Patent Law in South Africa

Intellectual Property
Home / South Africa / Patent Law in South Africa

The Patent Law in South Africa requires that an invention meets three important conditions: Novelty, Usefulness and Inventiveness. Under the Patent Law the invention must be completely new. As such the patent lawyers will conduct a novelty search in trade magazines, online, through databases, and newspapers around the world to establish whether any reporting was done on the invention prior to filing for patent rights. In addition the Patent Law in South Africa requires that the invention must not be obvious to someone skilled in the specific subject area and it must be useful. Inventing something that cannot be used in commerce, medicine or for instance agriculture will thus not constitute the right to a patent. The best way to ensure successful filing and granting of a patent is to go through patent attorneys when applying for patent rights.

Step 1 – Provisional Patent Application

The first step is to file a South African provisional patent application for your invention. This is done to obtain the earliest possible date from which to claim rights to your invention – much like an option to protect your invention.

Step 2 – Complete Patent Application

The second step is to file a complete patent application within 12 months of filing the provisional patent application in South Africa, and/or in each country where you wish to obtain patent protection. The complete patent application or applications will claim a first (or “priority”) date from your provisional patent application. In other words, the rights you are protecting date back to the filing date of your South African provisional patent application. During the initial 12 month patent grace period, your rights are kept open.

Patent Exclusions

Exclusions as inventions in terms of the South African Patents Act:
Anything which consists of a discovery; a scientific theory; a mathematical method; a literary; dramatic, musical or artistic work; or any aesthetic creation; a scheme, rule, or method for performing a mental act; playing a game, or doing business; a program for a computer; or the presentation of information, are not considered an invention and can therefore not be patented in terms of the South African Patents Act. In certain circumstances you may still consider filing a South African provisional patent application, even though there may be uncertainty about the definition of the invention. The reason for this is that the above exclusions are interpreted restrictively (i.e. they exclude only the listed inventions as such from being patented). Also, this section of the South African Patents Act has not been subject to litigation in such a degree that clear precedents which can be followed have been set in all the above categories. Further, because of an increasing number of patents being granted in other countries for inventions that are excluded in terms of the South African Patents Act (such as software and business methods), a South African provisional patent application may be used to establish priority rights for the invention that may, within 12 months, be prosecuted in other countries where some of these categories of inventions are patentable (such as in the USA and in Europe).

Other inventions for which a South African patent will not be granted:
Inventions that are likely to encourage offensive or immoral behaviour cannot be protected by way of a Patent. Also, inventions which are frivolous and contrary to the known laws of nature, such as perpetual motion machines, are excluded from patentability. Inventions relating to methods of treatment, therapy or diagnosis to be performed on the human or animal body, as such, are not considered patentable, but compounds or compositions for use in such methods may be patented. In addition a patent cannot be granted for products of biological processes which are not essentially microbiological in nature.

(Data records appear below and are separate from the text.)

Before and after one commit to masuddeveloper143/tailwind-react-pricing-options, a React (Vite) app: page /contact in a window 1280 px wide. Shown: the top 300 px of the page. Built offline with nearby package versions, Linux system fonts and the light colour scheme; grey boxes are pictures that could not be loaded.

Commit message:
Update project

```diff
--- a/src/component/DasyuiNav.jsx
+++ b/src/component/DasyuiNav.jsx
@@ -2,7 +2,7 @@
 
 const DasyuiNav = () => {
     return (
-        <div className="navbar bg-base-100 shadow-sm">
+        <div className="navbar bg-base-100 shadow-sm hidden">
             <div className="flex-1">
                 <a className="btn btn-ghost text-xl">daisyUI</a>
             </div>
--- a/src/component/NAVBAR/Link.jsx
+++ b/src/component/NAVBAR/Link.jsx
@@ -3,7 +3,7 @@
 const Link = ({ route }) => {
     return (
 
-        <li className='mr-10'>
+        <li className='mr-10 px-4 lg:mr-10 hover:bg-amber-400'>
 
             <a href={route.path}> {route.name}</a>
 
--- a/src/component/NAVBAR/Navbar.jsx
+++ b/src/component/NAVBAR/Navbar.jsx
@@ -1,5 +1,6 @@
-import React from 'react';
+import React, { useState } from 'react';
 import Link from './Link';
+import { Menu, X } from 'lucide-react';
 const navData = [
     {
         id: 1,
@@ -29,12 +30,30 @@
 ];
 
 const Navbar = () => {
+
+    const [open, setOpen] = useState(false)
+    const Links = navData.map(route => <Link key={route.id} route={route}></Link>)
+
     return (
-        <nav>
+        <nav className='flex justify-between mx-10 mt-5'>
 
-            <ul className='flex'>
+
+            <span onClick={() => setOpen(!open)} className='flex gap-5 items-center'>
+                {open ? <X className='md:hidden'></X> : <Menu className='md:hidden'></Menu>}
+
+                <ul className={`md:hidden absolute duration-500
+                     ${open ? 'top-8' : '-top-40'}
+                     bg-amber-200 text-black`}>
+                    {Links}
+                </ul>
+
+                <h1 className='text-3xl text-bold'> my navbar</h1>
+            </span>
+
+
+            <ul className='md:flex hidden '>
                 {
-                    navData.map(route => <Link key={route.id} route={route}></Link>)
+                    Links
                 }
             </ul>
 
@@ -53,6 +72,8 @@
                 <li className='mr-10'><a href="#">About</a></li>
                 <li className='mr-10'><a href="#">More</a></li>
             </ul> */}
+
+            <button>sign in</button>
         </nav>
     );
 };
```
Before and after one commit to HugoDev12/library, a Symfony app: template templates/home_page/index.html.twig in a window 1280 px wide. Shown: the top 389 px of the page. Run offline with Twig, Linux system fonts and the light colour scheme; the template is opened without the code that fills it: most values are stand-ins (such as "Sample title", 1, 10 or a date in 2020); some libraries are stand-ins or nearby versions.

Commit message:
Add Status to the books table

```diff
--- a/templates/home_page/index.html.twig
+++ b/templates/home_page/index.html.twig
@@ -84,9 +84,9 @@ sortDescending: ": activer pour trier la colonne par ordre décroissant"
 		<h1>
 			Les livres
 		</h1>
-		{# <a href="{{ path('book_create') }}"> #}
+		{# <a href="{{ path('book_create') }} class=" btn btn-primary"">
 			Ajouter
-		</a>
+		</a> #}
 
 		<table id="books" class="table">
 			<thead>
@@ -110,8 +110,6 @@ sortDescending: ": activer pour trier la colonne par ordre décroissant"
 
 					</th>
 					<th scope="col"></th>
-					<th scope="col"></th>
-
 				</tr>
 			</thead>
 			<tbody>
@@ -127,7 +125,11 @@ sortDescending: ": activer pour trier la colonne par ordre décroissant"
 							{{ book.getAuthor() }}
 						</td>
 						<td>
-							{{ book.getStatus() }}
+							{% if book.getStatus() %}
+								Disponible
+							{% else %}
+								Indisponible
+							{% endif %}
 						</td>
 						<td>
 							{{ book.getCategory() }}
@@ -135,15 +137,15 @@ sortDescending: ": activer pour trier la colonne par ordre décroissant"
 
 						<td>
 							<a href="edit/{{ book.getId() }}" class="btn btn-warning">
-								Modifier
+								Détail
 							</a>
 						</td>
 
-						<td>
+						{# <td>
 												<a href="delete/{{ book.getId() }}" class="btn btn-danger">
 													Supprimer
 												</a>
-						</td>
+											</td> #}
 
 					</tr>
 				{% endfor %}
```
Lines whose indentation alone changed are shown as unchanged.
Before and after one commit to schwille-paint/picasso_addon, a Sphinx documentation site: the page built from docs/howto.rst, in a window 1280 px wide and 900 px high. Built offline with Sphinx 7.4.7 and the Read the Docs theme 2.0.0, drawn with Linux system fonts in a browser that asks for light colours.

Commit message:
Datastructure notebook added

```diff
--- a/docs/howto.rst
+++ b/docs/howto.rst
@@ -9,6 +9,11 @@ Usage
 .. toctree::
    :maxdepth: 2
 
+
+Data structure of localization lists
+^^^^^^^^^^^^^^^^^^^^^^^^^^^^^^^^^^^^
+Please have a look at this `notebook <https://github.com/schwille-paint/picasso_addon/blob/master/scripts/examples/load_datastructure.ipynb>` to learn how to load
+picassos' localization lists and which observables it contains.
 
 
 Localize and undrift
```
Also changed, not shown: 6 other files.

TRIPS Agreement

The Agreement on Trade-Related aspects of Intellectual Property Rights (TRIPS) is an international agreement between all the members of the World Trade Organization (WTO). It establishes minimum standards for the regulation of different forms of intellectual property (IP) by national governments as applied to nationals of other WTO member nations. The TRIPS agreement introduced intellectual property law into the multilateral trading system for the first time and remains the most comprehensive multilateral agreement on intellectual property to date. The TRIPS agreement requires members to provide strong protection for IP rights such as:

(1) Terms must extend at least 50 years, unless based on the life of the author.
(2) Must be granted automatically, and not based upon any “formality”, such as registrations, as specified in the Berne Convention.
(3) Computer programs must be regarded as “literary works” under copyright law and receive the same terms of protection.
(4) National exceptions to copyright (such as “fair use” in the United States) are constrained by the Berne three-step test.

(1) must be granted for “inventions” in all “fields of technology” provided they meet all other patentability requirements (although exceptions for certain public interests are allowed and must be enforceable for at least 20 years.
(2) Exceptions to exclusive rights must be limited, provided that a normal exploitation of the work and normal exploitation of the patent is not in conflict.
(3) No unreasonable prejudice to the legitimate interests of the right holders of computer programs and patents is allowed.
(4) Legitimate interests of third parties have to be taken into account by patent rights.

In each state, intellectual property laws may not offer any benefits to local citizens which are not available to citizens of other TRIPS signatories under the principle of national treatment (with certain limited exceptions).

TRIPS also has a most favoured nation clause: The most favoured nation clause can also be included in an agreement between a state and a company or an investor. This involves the provision of special privileges and advantages although the state cannot use contractual mechanisms to avoid its MFN treatment obligations with other countries. This general principle, however, is not absolute.